▶ WORK REQUEST
Filter this material down to the lines that hold "class", copying each one.

▶ GIVEN INFORMATION
*** Begin section ***
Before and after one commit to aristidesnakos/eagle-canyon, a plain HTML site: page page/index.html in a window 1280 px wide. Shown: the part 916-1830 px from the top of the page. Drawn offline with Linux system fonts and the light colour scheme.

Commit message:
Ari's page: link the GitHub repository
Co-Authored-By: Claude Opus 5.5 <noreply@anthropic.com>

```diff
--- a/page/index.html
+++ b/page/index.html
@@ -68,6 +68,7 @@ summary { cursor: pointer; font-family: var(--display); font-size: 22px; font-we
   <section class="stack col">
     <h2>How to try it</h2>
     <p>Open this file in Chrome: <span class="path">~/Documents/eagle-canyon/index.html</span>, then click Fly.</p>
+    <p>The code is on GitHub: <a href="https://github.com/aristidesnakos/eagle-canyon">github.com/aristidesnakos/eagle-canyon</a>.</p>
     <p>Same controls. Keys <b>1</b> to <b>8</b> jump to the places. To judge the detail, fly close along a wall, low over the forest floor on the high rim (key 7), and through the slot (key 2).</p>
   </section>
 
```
*** End section ***
▶ WRITTEN RESPONSE
   <section class="stack col">
     <p>Open this file in Chrome: <span class="path">~/Documents/eagle-canyon/index.html</span>, then click Fly.</p>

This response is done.